▸ **Task directions**
Write out everything in the records exactly, apart from the pictures.

═══ Data in this exercise

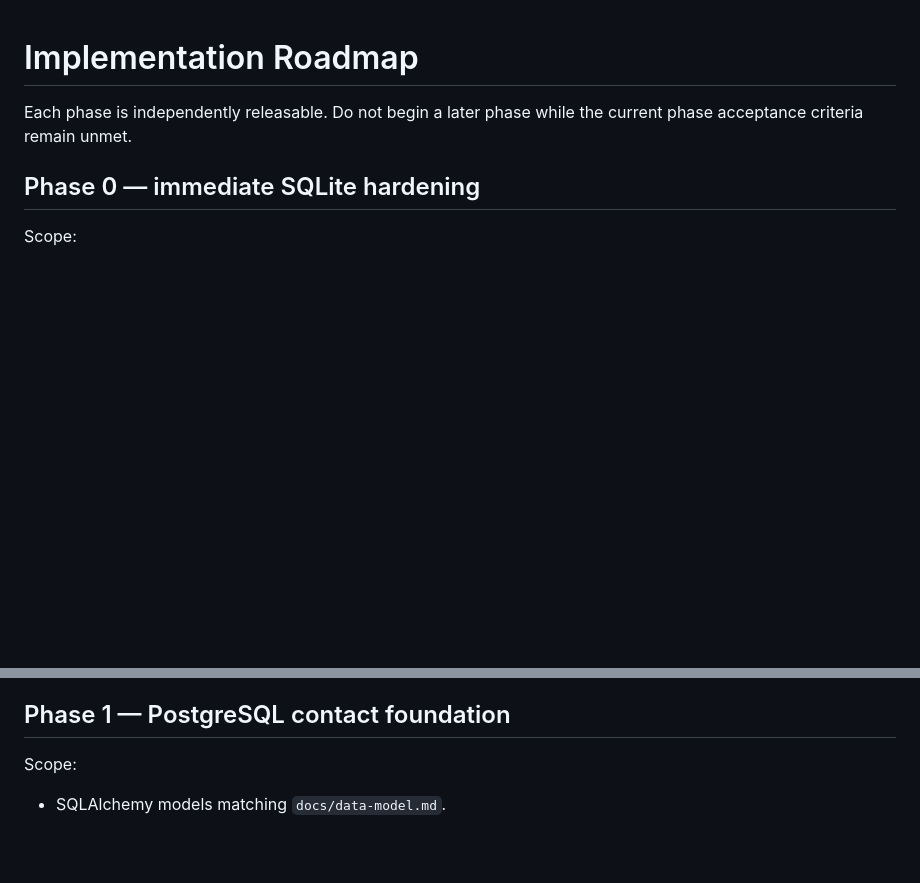
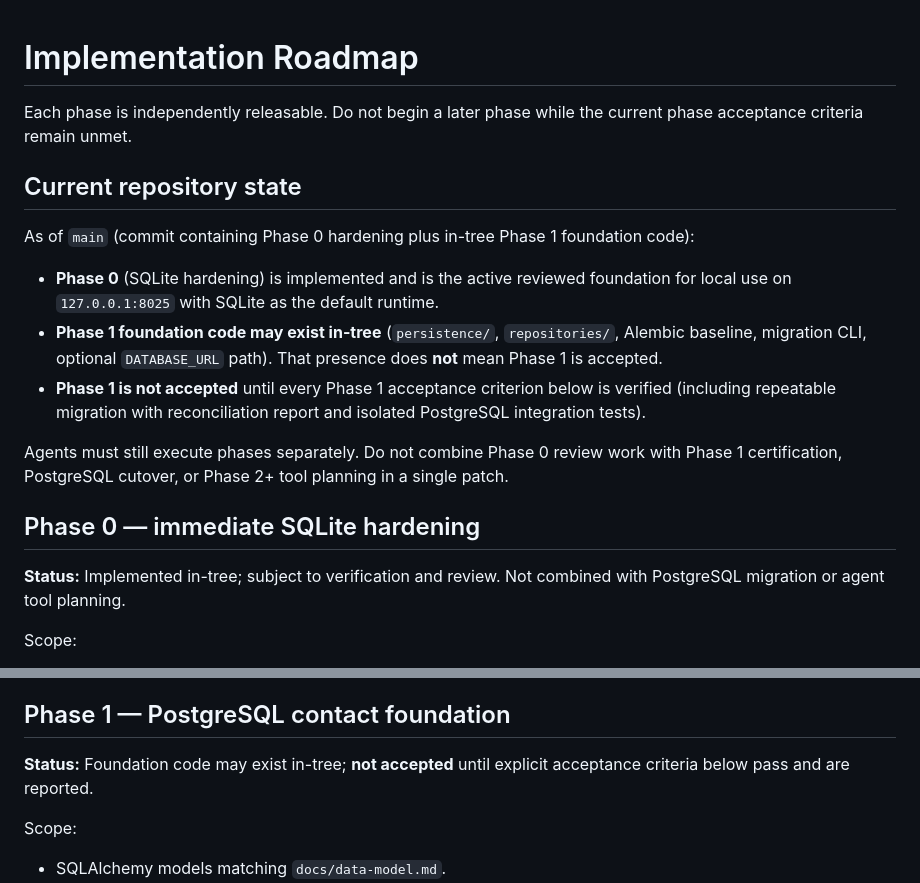
Before and after one commit to vermanthegreat/LM-STUDIO, a Markdown page: docs/implementation-roadmap.md, 2 parts joined by grey strips. Drawn GitHub-style; blank space fills up the shorter version.

```diff
--- a/docs/implementation-roadmap.md
+++ b/docs/implementation-roadmap.md
@@ -3,7 +3,29 @@
 Each phase is independently releasable. Do not begin a later phase while the
 current phase acceptance criteria remain unmet.
 
+## Current repository state
+
+As of `main` (commit containing Phase 0 hardening plus in-tree Phase 1
+foundation code):
+
+- **Phase 0** (SQLite hardening) is implemented and is the active reviewed
+  foundation for local use on `127.0.0.1:8025` with SQLite as the default
+  runtime.
+- **Phase 1 foundation code may exist in-tree** (`persistence/`, `repositories/`,
+  Alembic baseline, migration CLI, optional `DATABASE_URL` path). That presence
+  does **not** mean Phase 1 is accepted.
+- **Phase 1 is not accepted** until every Phase 1 acceptance criterion below
+  is verified (including repeatable migration with reconciliation report and
+  isolated PostgreSQL integration tests).
+
+Agents must still execute phases separately. Do not combine Phase 0 review work
+with Phase 1 certification, PostgreSQL cutover, or Phase 2+ tool planning in a
+single patch.
+
 ## Phase 0 — immediate SQLite hardening
+
+**Status:** Implemented in-tree; subject to verification and review. Not
+combined with PostgreSQL migration or agent tool planning.
 
 Scope:
 
@@ -36,6 +58,9 @@ Stop conditions:
 - Do not delete user data to make tests pass.
 
 ## Phase 1 — PostgreSQL contact foundation
+
+**Status:** Foundation code may exist in-tree; **not accepted** until explicit
+acceptance criteria below pass and are reported.
 
 Scope:
 
```
Also changed, not shown: README.md (+29 -9 lines).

══════

▸ **Response to the task**
Before and after one commit to vermanthegreat/LM-STUDIO, a Markdown page: docs/implementation-roadmap.md, 2 parts joined by grey strips. Drawn GitHub-style; blank space fills up the shorter version.

```diff
--- a/docs/implementation-roadmap.md
+++ b/docs/implementation-roadmap.md
@@ -3,7 +3,29 @@
 Each phase is independently releasable. Do not begin a later phase while the
 current phase acceptance criteria remain unmet.
 
+## Current repository state
+
+As of `main` (commit containing Phase 0 hardening plus in-tree Phase 1
+foundation code):
+
+- **Phase 0** (SQLite hardening) is implemented and is the active reviewed
+  foundation for local use on `127.0.0.1:8025` with SQLite as the default
+  runtime.
+- **Phase 1 foundation code may exist in-tree** (`persistence/`, `repositories/`,
+  Alembic baseline, migration CLI, optional `DATABASE_URL` path). That presence
+  does **not** mean Phase 1 is accepted.
+- **Phase 1 is not accepted** until every Phase 1 acceptance criterion below
+  is verified (including repeatable migration with reconciliation report and
+  isolated PostgreSQL integration tests).
+
+Agents must still execute phases separately. Do not combine Phase 0 review work
+with Phase 1 certification, PostgreSQL cutover, or Phase 2+ tool planning in a
+single patch.
+
 ## Phase 0 — immediate SQLite hardening
+
+**Status:** Implemented in-tree; subject to verification and review. Not
+combined with PostgreSQL migration or agent tool planning.
 
 Scope:
 
@@ -36,6 +58,9 @@ Stop conditions:
 - Do not delete user data to make tests pass.
 
 ## Phase 1 — PostgreSQL contact foundation
+
+**Status:** Foundation code may exist in-tree; **not accepted** until explicit
+acceptance criteria below pass and are reported.
 
 Scope:
 
```
Also changed, not shown: README.md (+29 -9 lines).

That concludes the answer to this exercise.